:: RECORDS FOR THIS EXERCISE ::

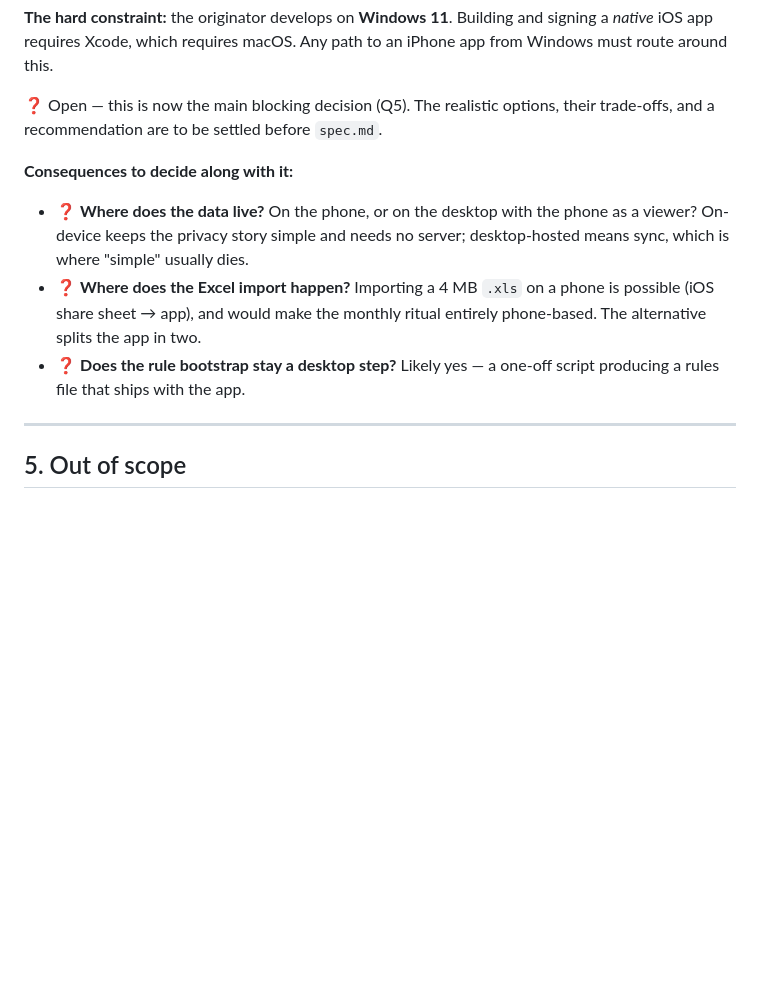
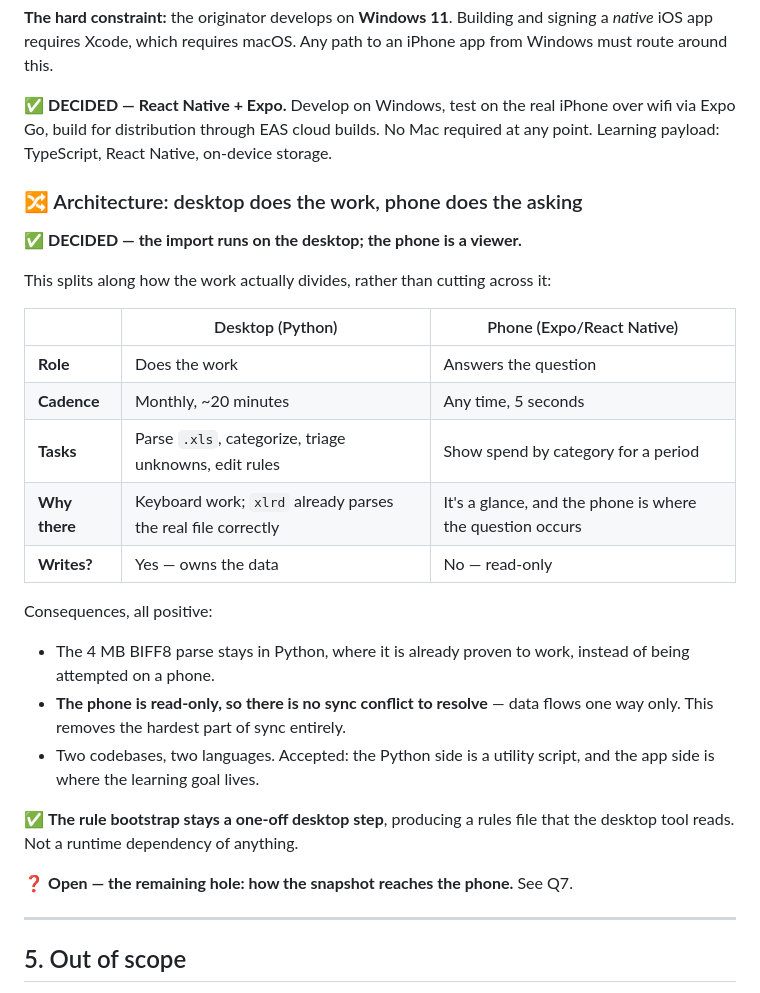
Before and after one commit to RoviraAyza/personal-finance-tracker, a Markdown page: intent/intent.md, the part around the change. GitHub-like rendering; blank space fills up the shorter version.

Commit message:
docs(intent): decide stack and architecture
React Native + Expo (no Mac needed from Windows). Desktop Python owns
import, categorization and triage; phone is a read-only viewer. One-way
data flow removes sync conflicts entirely.

Remaining hole: how the snapshot reaches the phone.

Co-Authored-By: Claude Opus 5 <noreply@anthropic.com>
Claude-Session: https://claude.ai/code/session_014vaWZ6xYVFfRqz1NHEhr7F

```diff
--- a/intent/intent.md
+++ b/intent/intent.md
@@ -186,18 +186,37 @@ where the data lives, and how the monthly import works.
 signing a *native* iOS app requires Xcode, which requires macOS. Any path to an
 iPhone app from Windows must route around this.
 
-❓ Open — this is now the main blocking decision (Q5). The realistic options,
-their trade-offs, and a recommendation are to be settled before `spec.md`.
+✅ **DECIDED — React Native + Expo.** Develop on Windows, test on the real
+iPhone over wifi via Expo Go, build for distribution through EAS cloud builds.
+No Mac required at any point. Learning payload: TypeScript, React Native,
+on-device storage.
 
-**Consequences to decide along with it:**
-- ❓ **Where does the data live?** On the phone, or on the desktop with the phone
-  as a viewer? On-device keeps the privacy story simple and needs no server;
-  desktop-hosted means sync, which is where "simple" usually dies.
-- ❓ **Where does the Excel import happen?** Importing a 4 MB `.xls` on a phone
-  is possible (iOS share sheet → app), and would make the monthly ritual
-  entirely phone-based. The alternative splits the app in two.
-- ❓ **Does the rule bootstrap stay a desktop step?** Likely yes — a one-off
-  script producing a rules file that ships with the app.
+### 🔀 Architecture: desktop does the work, phone does the asking
+
+✅ **DECIDED — the import runs on the desktop; the phone is a viewer.**
+
+This splits along how the work actually divides, rather than cutting across it:
+
+| | Desktop (Python) | Phone (Expo/React Native) |
+|---|---|---|
+| **Role** | Does the work | Answers the question |
+| **Cadence** | Monthly, ~20 minutes | Any time, 5 seconds |
+| **Tasks** | Parse `.xls`, categorize, triage unknowns, edit rules | Show spend by category for a period |
+| **Why there** | Keyboard work; `xlrd` already parses the real file correctly | It's a glance, and the phone is where the question occurs |
+| **Writes?** | Yes — owns the data | No — read-only |
+
+Consequences, all positive:
+- The 4 MB BIFF8 parse stays in Python, where it is already proven to work,
+  instead of being attempted on a phone.
+- **The phone is read-only, so there is no sync conflict to resolve** — data
+  flows one way only. This removes the hardest part of sync entirely.
+- Two codebases, two languages. Accepted: the Python side is a utility script,
+  and the app side is where the learning goal lives.
+
+✅ **The rule bootstrap stays a one-off desktop step**, producing a rules file
+that the desktop tool reads. Not a runtime dependency of anything.
+
+❓ **Open — the remaining hole: how the snapshot reaches the phone.** See Q7.
 
 ---
 
```
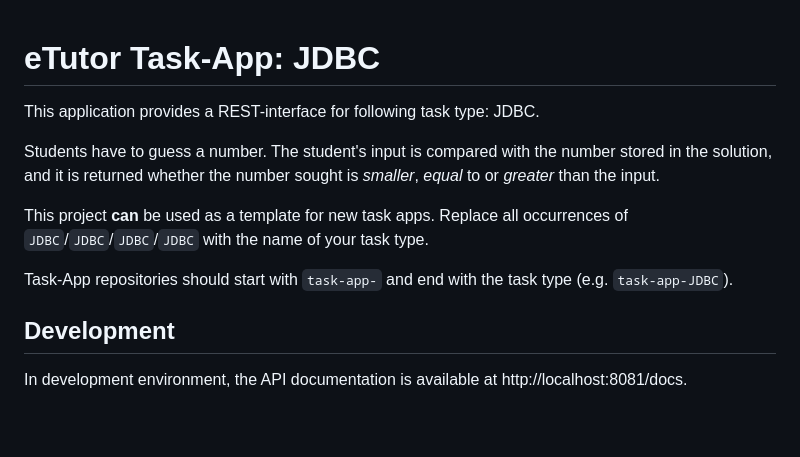
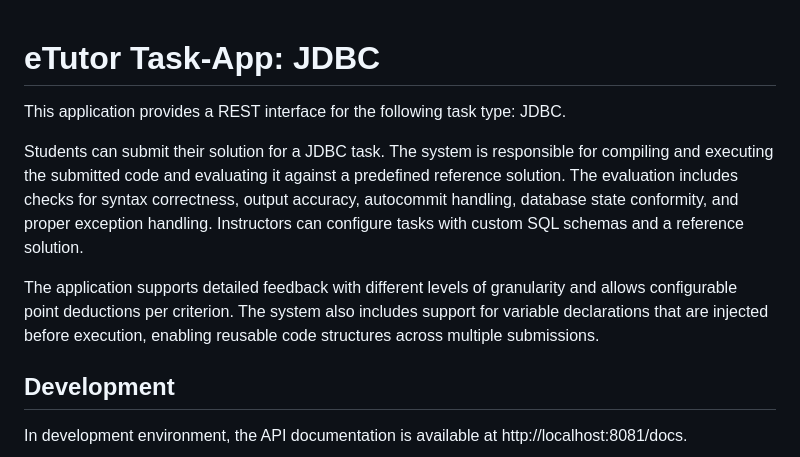
Before and after one commit to eTutor-plus-plus/task-app-jdbc, a Markdown page: README.md, the part around the change. GitHub-like rendering; blank space fills up the shorter version.

```diff
--- a/README.md
+++ b/README.md
@@ -1,15 +1,11 @@
 # eTutor Task-App: JDBC
+This application provides a REST interface for the following task type: JDBC.
 
-This application provides a REST-interface for following task type: JDBC.
+Students can submit their solution for a JDBC task. The system is responsible for compiling and executing the submitted code and evaluating it against a predefined reference solution.
+The evaluation includes checks for syntax correctness, output accuracy, autocommit handling, database state conformity, and proper exception handling. Instructors can configure tasks with custom SQL schemas and a reference solution.
 
-Students have to guess a number. The student's input is compared with the number stored in the solution, and it is returned whether the number sought is _smaller_, _equal_ to or
-_greater_ than the input.
-
-This project **can** be used as a template for new task apps. Replace all occurrences of `JDBC`/`JDBC`/`JDBC`/`JDBC` with the name of your task
-type.
-
-Task-App repositories should start with `task-app-` and end with the task type (e.g. `task-app-JDBC`).
-
+The application supports detailed feedback with different levels of granularity and allows configurable point deductions per criterion.
+The system also includes support for variable declarations that are injected before execution, enabling reusable code structures across multiple submissions.
 ## Development
 
 In development environment, the API documentation is available at http://localhost:8081/docs.
```
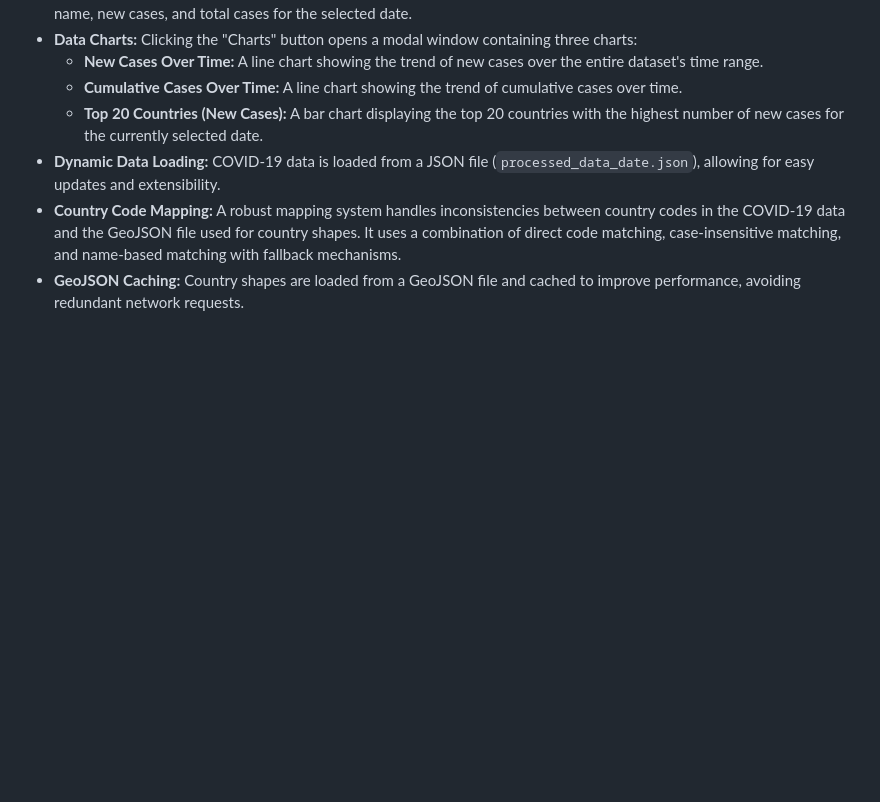
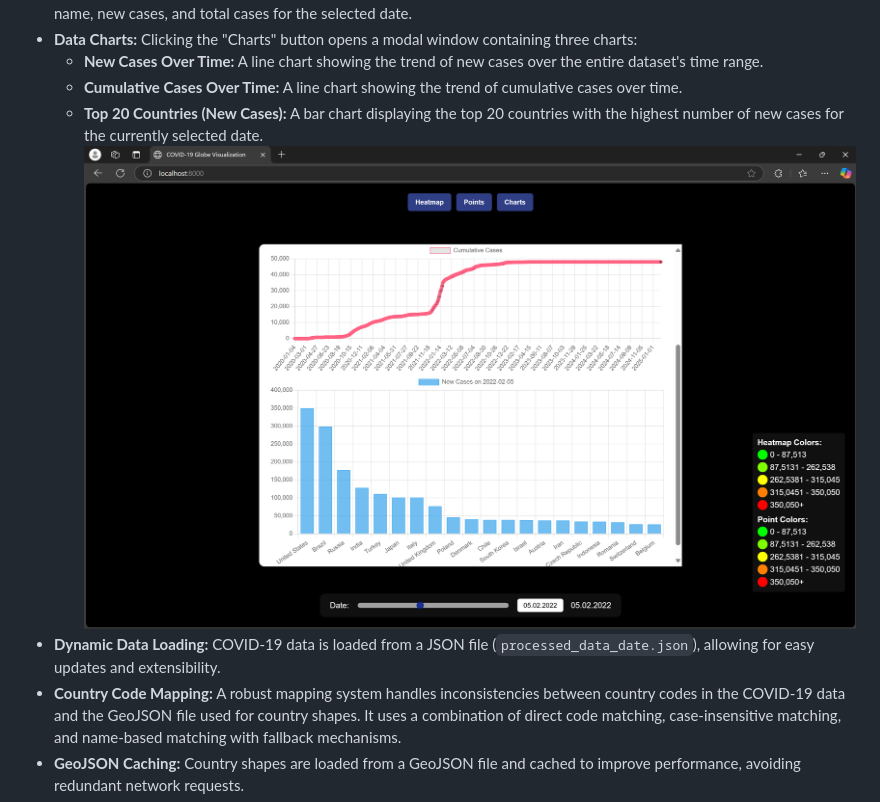
Before and after one commit to Data-Wrangling-and-Visualisation/Globe_covid_map, a Markdown page: README.md, the part around one of its changes. GitHub-like rendering; blank space fills up the shorter version.

```diff
--- a/README.md
+++ b/README.md
@@ -15,6 +17,7 @@ This project presents an interactive 3D globe visualization of COVID-19 data, in
     *   **New Cases Over Time:** A line chart showing the trend of new cases over the entire dataset's time range.
     *   **Cumulative Cases Over Time:**  A line chart showing the trend of cumulative cases over time.
     *   **Top 20 Countries (New Cases):** A bar chart displaying the top 20 countries with the highest number of new cases for the currently selected date.
+      ![](images/charts.png)
 *   **Dynamic Data Loading:**  COVID-19 data is loaded from a JSON file (`processed_data_date.json`), allowing for easy updates and extensibility.
 *   **Country Code Mapping:**  A robust mapping system handles inconsistencies between country codes in the COVID-19 data and the GeoJSON file used for country shapes.  It uses a combination of direct code matching, case-insensitive matching, and name-based matching with fallback mechanisms.
 *   **GeoJSON Caching:** Country shapes are loaded from a GeoJSON file and cached to improve performance, avoiding redundant network requests.
```
Also changed, not shown: other parts of README.md (+2 -0 lines).
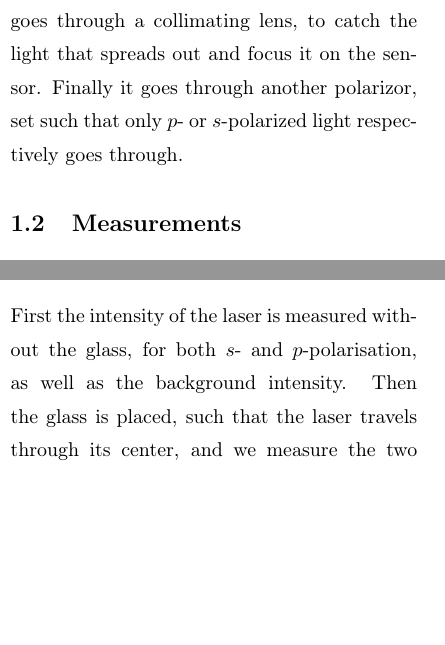
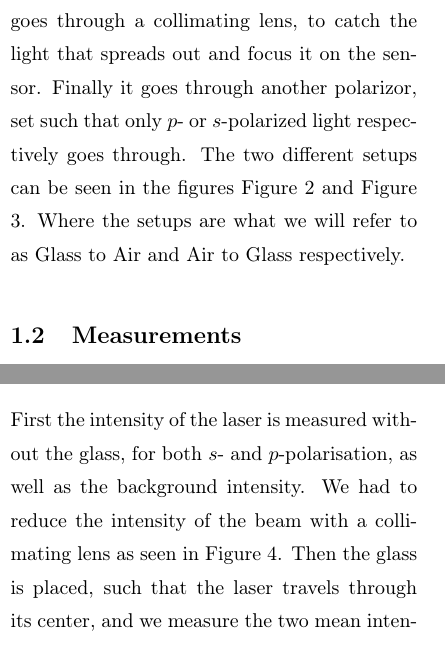
Before and after one commit to Emiliuhre/Labgruppe-Eksperimentiel-Fysik-2, a LaTeX thesis (Exercise 1/main.tex, which reads Exercise 1/experimental setup.tex): two parts of the columns of page 3 of 15 before the commit and two parts of the columns of page 3 of 16 after it, joined at a grey line, cut so that both start at the same text, the shorter picture padded with empty space. Compiled offline with pdfLaTeX.

Commit message:
Fig refs

```diff
--- a/Exercise 1/experimental setup.tex
+++ b/Exercise 1/experimental setup.tex
@@ -23,7 +23,7 @@ To measure the transmitted and reflected light we have a light sensor\autocite{p
 Both turntables have marked angles in degrees to accurately measure the different angles.
 %
 Before the light enters the sensor it first goes through a collimating lens, to catch the light that spreads out and focus it on the sensor.
-Finally it goes through another polarizor, set such that only $p$- or $s$-polarized light respectively goes through.
+Finally it goes through another polarizor, set such that only $p$- or $s$-polarized light respectively goes through. The two different setups can be seen in the figures Figure 2 and Figure 3. Where the setups are what we will refer to as Glass to Air and Air to Glass respectively.
 %
 \section{Measurements}
 Measurements of the laser intensity are taken by a photodiode detector plugged into a PicoScope\autocite{PicoScope3203D}.
@@ -34,7 +34,7 @@ The angles are measured manually by reading on the angle scale. We measure 3 ang
 % Spørg William hvad der sker med $\theta_R = 180^\circ - \theta_r - \theta_1$, er det rigtigt?
 %
 \section{Execution}
-First the intensity of the laser is measured without the glass, for both $s$- and $p$-polarisation, as well as the background intensity.
+First the intensity of the laser is measured without the glass, for both $s$- and $p$-polarisation, as well as the background intensity. We had to reduce the intensity of the beam with a collimating lens as seen in Figure 4.
 Then the glass is placed, such that the laser \mbox{travels} through its center, and we measure the two mean intensities, standard errors and 3 angles.
 We then wary the angle of incidence, starting at 0 degrees, and moving in 5 degree increments up to 80 degrees.
 For each angle, we measure both the refracted and reflected beam, for both $s$- and $p$-polarized light.
```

:::

REQUIRED WORK
Write the records above out again exactly, but not the pictures.

ANSWER TO THE PROBLEM
Before and after one commit to RoviraAyza/personal-finance-tracker, a Markdown page: intent/intent.md, the part around the change. GitHub-like rendering; blank space fills up the shorter version.

Commit message:
docs(intent): decide stack and architecture
React Native + Expo (no Mac needed from Windows). Desktop Python owns
import, categorization and triage; phone is a read-only viewer. One-way
data flow removes sync conflicts entirely.

Remaining hole: how the snapshot reaches the phone.

Co-Authored-By: Claude Opus 5 <noreply@anthropic.com>
Claude-Session: https://claude.ai/code/session_014vaWZ6xYVFfRqz1NHEhr7F

```diff
--- a/intent/intent.md
+++ b/intent/intent.md
@@ -186,18 +186,37 @@ where the data lives, and how the monthly import works.
 signing a *native* iOS app requires Xcode, which requires macOS. Any path to an
 iPhone app from Windows must route around this.
 
-❓ Open — this is now the main blocking decision (Q5). The realistic options,
-their trade-offs, and a recommendation are to be settled before `spec.md`.
+✅ **DECIDED — React Native + Expo.** Develop on Windows, test on the real
+iPhone over wifi via Expo Go, build for distribution through EAS cloud builds.
+No Mac required at any point. Learning payload: TypeScript, React Native,
+on-device storage.
 
-**Consequences to decide along with it:**
-- ❓ **Where does the data live?** On the phone, or on the desktop with the phone
-  as a viewer? On-device keeps the privacy story simple and needs no server;
-  desktop-hosted means sync, which is where "simple" usually dies.
-- ❓ **Where does the Excel import happen?** Importing a 4 MB `.xls` on a phone
-  is possible (iOS share sheet → app), and would make the monthly ritual
-  entirely phone-based. The alternative splits the app in two.
-- ❓ **Does the rule bootstrap stay a desktop step?** Likely yes — a one-off
-  script producing a rules file that ships with the app.
+### 🔀 Architecture: desktop does the work, phone does the asking
+
+✅ **DECIDED — the import runs on the desktop; the phone is a viewer.**
+
+This splits along how the work actually divides, rather than cutting across it:
+
+| | Desktop (Python) | Phone (Expo/React Native) |
+|---|---|---|
+| **Role** | Does the work | Answers the question |
+| **Cadence** | Monthly, ~20 minutes | Any time, 5 seconds |
+| **Tasks** | Parse `.xls`, categorize, triage unknowns, edit rules | Show spend by category for a period |
+| **Why there** | Keyboard work; `xlrd` already parses the real file correctly | It's a glance, and the phone is where the question occurs |
+| **Writes?** | Yes — owns the data | No — read-only |
+
+Consequences, all positive:
+- The 4 MB BIFF8 parse stays in Python, where it is already proven to work,
+  instead of being attempted on a phone.
+- **The phone is read-only, so there is no sync conflict to resolve** — data
+  flows one way only. This removes the hardest part of sync entirely.
+- Two codebases, two languages. Accepted: the Python side is a utility script,
+  and the app side is where the learning goal lives.
+
+✅ **The rule bootstrap stays a one-off desktop step**, producing a rules file
+that the desktop tool reads. Not a runtime dependency of anything.
+
+❓ **Open — the remaining hole: how the snapshot reaches the phone.** See Q7.
 
 ---
 
```
Before and after one commit to eTutor-plus-plus/task-app-jdbc, a Markdown page: README.md, the part around the change. GitHub-like rendering; blank space fills up the shorter version.

```diff
--- a/README.md
+++ b/README.md
@@ -1,15 +1,11 @@
 # eTutor Task-App: JDBC
+This application provides a REST interface for the following task type: JDBC.
 
-This application provides a REST-interface for following task type: JDBC.
+Students can submit their solution for a JDBC task. The system is responsible for compiling and executing the submitted code and evaluating it against a predefined reference solution.
+The evaluation includes checks for syntax correctness, output accuracy, autocommit handling, database state conformity, and proper exception handling. Instructors can configure tasks with custom SQL schemas and a reference solution.
 
-Students have to guess a number. The student's input is compared with the number stored in the solution, and it is returned whether the number sought is _smaller_, _equal_ to or
-_greater_ than the input.
-
-This project **can** be used as a template for new task apps. Replace all occurrences of `JDBC`/`JDBC`/`JDBC`/`JDBC` with the name of your task
-type.
-
-Task-App repositories should start with `task-app-` and end with the task type (e.g. `task-app-JDBC`).
-
+The application supports detailed feedback with different levels of granularity and allows configurable point deductions per criterion.
+The system also includes support for variable declarations that are injected before execution, enabling reusable code structures across multiple submissions.
 ## Development
 
 In development environment, the API documentation is available at http://localhost:8081/docs.
```
Before and after one commit to Data-Wrangling-and-Visualisation/Globe_covid_map, a Markdown page: README.md, the part around one of its changes. GitHub-like rendering; blank space fills up the shorter version.

```diff
--- a/README.md
+++ b/README.md
@@ -15,6 +17,7 @@ This project presents an interactive 3D globe visualization of COVID-19 data, in
     *   **New Cases Over Time:** A line chart showing the trend of new cases over the entire dataset's time range.
     *   **Cumulative Cases Over Time:**  A line chart showing the trend of cumulative cases over time.
     *   **Top 20 Countries (New Cases):** A bar chart displaying the top 20 countries with the highest number of new cases for the currently selected date.
+      ![](images/charts.png)
 *   **Dynamic Data Loading:**  COVID-19 data is loaded from a JSON file (`processed_data_date.json`), allowing for easy updates and extensibility.
 *   **Country Code Mapping:**  A robust mapping system handles inconsistencies between country codes in the COVID-19 data and the GeoJSON file used for country shapes.  It uses a combination of direct code matching, case-insensitive matching, and name-based matching with fallback mechanisms.
 *   **GeoJSON Caching:** Country shapes are loaded from a GeoJSON file and cached to improve performance, avoiding redundant network requests.
```
Also changed, not shown: other parts of README.md (+2 -0 lines).
Before and after one commit to Emiliuhre/Labgruppe-Eksperimentiel-Fysik-2, a LaTeX thesis (Exercise 1/main.tex, which reads Exercise 1/experimental setup.tex): two parts of the columns of page 3 of 15 before the commit and two parts of the columns of page 3 of 16 after it, joined at a grey line, cut so that both start at the same text, the shorter picture padded with empty space. Compiled offline with pdfLaTeX.

Commit message:
Fig refs

```diff
--- a/Exercise 1/experimental setup.tex
+++ b/Exercise 1/experimental setup.tex
@@ -23,7 +23,7 @@ To measure the transmitted and reflected light we have a light sensor\autocite{p
 Both turntables have marked angles in degrees to accurately measure the different angles.
 %
 Before the light enters the sensor it first goes through a collimating lens, to catch the light that spreads out and focus it on the sensor.
-Finally it goes through another polarizor, set such that only $p$- or $s$-polarized light respectively goes through.
+Finally it goes through another polarizor, set such that only $p$- or $s$-polarized light respectively goes through. The two different setups can be seen in the figures Figure 2 and Figure 3. Where the setups are what we will refer to as Glass to Air and Air to Glass respectively.
 %
 \section{Measurements}
 Measurements of the laser intensity are taken by a photodiode detector plugged into a PicoScope\autocite{PicoScope3203D}.
@@ -34,7 +34,7 @@ The angles are measured manually by reading on the angle scale. We measure 3 ang
 % Spørg William hvad der sker med $\theta_R = 180^\circ - \theta_r - \theta_1$, er det rigtigt?
 %
 \section{Execution}
-First the intensity of the laser is measured without the glass, for both $s$- and $p$-polarisation, as well as the background intensity.
+First the intensity of the laser is measured without the glass, for both $s$- and $p$-polarisation, as well as the background intensity. We had to reduce the intensity of the beam with a collimating lens as seen in Figure 4.
 Then the glass is placed, such that the laser \mbox{travels} through its center, and we measure the two mean intensities, standard errors and 3 angles.
 We then wary the angle of incidence, starting at 0 degrees, and moving in 5 degree increments up to 80 degrees.
 For each angle, we measure both the refracted and reflected beam, for both $s$- and $p$-polarized light.
```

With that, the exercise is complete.